Type Weekly broadsheet
Founder(s) Tom Johnston
Publisher Forward Printing and Publishing Company
Unity Publishing Company
Editor Tom Johnston (1906-1931)
Emrys Hughes (1931-1948)
George Thomson (1948-1953)
Founded 13 October 1906; 111 years ago (1906-10-13)
Political alignment Left-wing
Language English
City Glasgow
Country Scotland

Forward was a socialist newspaper published in Scotland from 1906.

The newspaper was founded by Tom Johnston. He inherited a printing business from a distant relative which already printed two weekly trades newspapers. In October 1906, he founded the Forward Printing and Publishing Company with the support of the Glasgow branch of the Fabian Society, although most of the shares were owned by Johnston and Roland Muirhead.[1]

The first issue of the newspaper appeared on 13 October 1906, and while committed to socialism and temperance, the paper otherwise welcome diverse views, regular contributors including John Maclean, James Connolly and the anti-German Stirling Robertson, who was the only writer to support World War I.[1]

Alongside the newspaper, the company published a range of socialist literature, including Johnston's own work promoting women's suffrage, and Our Scots Noble Families, an anti-aristocratic book which sold more than 100,000 copies.[1]

Johnston was long a member of both the Fabians and the Independent Labour Party (ILP), but by the end of World War I, he was a member of the ILP's council, and the newspaper became increasingly associated with the party; other contributors were associated with the Red Clydeside movement, and senior Labour Party figures such as Ramsay MacDonald were not invited to submit articles. In 1915, the paper was closed down on the orders of David Lloyd George for reporting a meeting where Lloyd George had a hostile reception from workers, and was only permitted to reopen once Johnston promised not to print anything which might prejudice the war effort - indeed, from opposing the war, it switched to stating that it should be seen through.[1]
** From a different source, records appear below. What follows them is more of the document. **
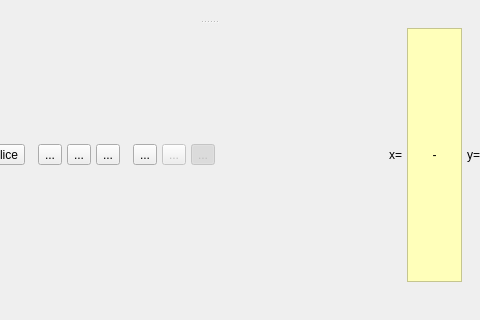
Above: Code/Mantid/MantidQt/SliceViewer/inc/MantidQtSliceViewer/SliceViewer.ui from mantidproject/mantid before the change; both pictures show x 208 to 688 and y 0 to 320 of the 834 by 814 pixel window. Below: the same form after it.
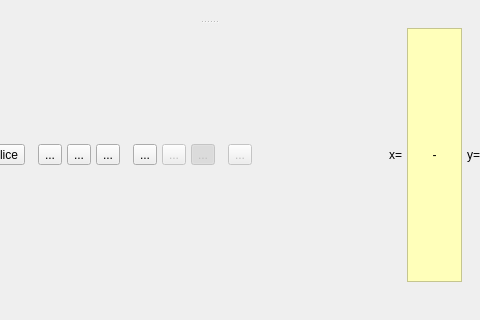
That is the form after the change. Icons and pictures are not drawn. Custom widgets are drawn as their Qt base class.

```diff
--- a/Code/Mantid/MantidQt/SliceViewer/inc/MantidQtSliceViewer/SliceViewer.ui
+++ b/Code/Mantid/MantidQt/SliceViewer/inc/MantidQtSliceViewer/SliceViewer.ui
@@ -347,6 +347,49 @@
             </property>
            </widget>
           </item>
+          <item>
+           <spacer name="horizontalSpacer_5">
+            <property name="orientation">
+             <enum>Qt::Horizontal</enum>
+            </property>
+            <property name="sizeType">
+             <enum>QSizePolicy::Fixed</enum>
+            </property>
+            <property name="sizeHint" stdset="0">
+             <size>
+              <width>8</width>
+              <height>8</height>
+             </size>
+            </property>
+           </spacer>
+          </item>
+          <item>
+           <widget class="QToolButton" name="btnPeakOverlay">
+            <property name="enabled">
+             <bool>false</bool>
+            </property>
+            <property name="toolTip">
+             <string>Overlay a peaks workspace</string>
+            </property>
+            <property name="text">
+             <string>...</string>
+            </property>
+            <property name="icon">
+             <iconset resource="../../icons/SliceViewerIcons.qrc">
+              <normaloff>:/SliceViewer/icons/peak.png</normaloff>
+              <disabledoff>:/SliceViewer/icons/peak_disabled.png</disabledoff>:/SliceViewer/icons/peak.png</iconset>
+            </property>
+            <property name="iconSize">
+             <size>
+              <width>18</width>
+              <height>18</height>
+             </size>
+            </property>
+            <property name="checkable">
+             <bool>true</bool>
+            </property>
+           </widget>
+          </item>
           <item>
            <spacer name="horizontalSpacer">
             <property name="orientation">
@@ -585,15 +628,17 @@
    <extends>QWidget</extends>
    <header>MantidQtSliceViewer/ColorBarWidget.h</header>
   </customwidget>
-  <customwidget>
-   <class>MantidQt::MantidWidgets::SafeQwtPlot</class>
-   <extends>QwtPlot</extends>
-   <header>MantidQtMantidWidgets/SafeQwtPlot.h</header>
-  </customwidget>
   <customwidget>
    <class>QwtPlot</class>
    <extends>QFrame</extends>
    <header>qwt_plot.h</header>
+   <container>1</container>
+  </customwidget>
+  <customwidget>
+   <class>MantidQt::MantidWidgets::SafeQwtPlot</class>
+   <extends>QwtPlot</extends>
+   <header>MantidQtMantidWidgets/SafeQwtPlot.h</header>
+   <container>1</container>
   </customwidget>
  </customwidgets>
  <resources>
```
Left out of the diff: 2 changed lines with no effect on the pictures.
While Forward continued to feature articles by activists associated with Red Clydeside, this changed after Johnston was re-elected to Parliament in 1924, and became closer to the Labour leadership. Although he initially remained with the ILP when it split from Labour in 1931, he took the opportunity to pass the editorship of the newspaper to Emrys Hughes.[1]

Hughes had considerable journalistic experience, with the Labour Leader, Daily Herald and Manchester Guardian, and was given the title of acting editor in 1924. Generally in agreement with Johnston, he maintained the policies of socialism and temperance. On becoming editor, he led a campaign against ILP disaffiliation from Labour. He also printed some articles by Trotsky. He took a pacifist position in World War II, which led him to break with Johnston, and much of the rest of the Labour movement; during the conflict, almost all the articles in the paper were written by Hughes.[1]

In 1946, the newspaper was sold to a group on the right wing of the Labour party, and its office was moved to London. Muirhead was bitterly disappointed by this, and in 1950 founded Forward Scotland, a rival paper which acted as the voice of the Scottish National Congress, published until his death in 1964.[2] Meanwhile, in London, Hughes continued as editor of Forward for two more years, but was then sacked by the board of directors for opposing. Despite this, he continued to write a weekly column.[1] George Thomson, who had been assistant editor since the relocation, took over the editorial post, now back in Glasgow, serving for five years.[3]

References[edit]

  1. ^ a b c d e f g William Knox, Scottish Labour Leaders 1918-1939, pp.144-158
  2. ^ William Knox, Scottish Labour Leaders 1918-1939, pp.218-219
  3. ^ Ian MacDougall, Voices from Work and Home, pp.485, 563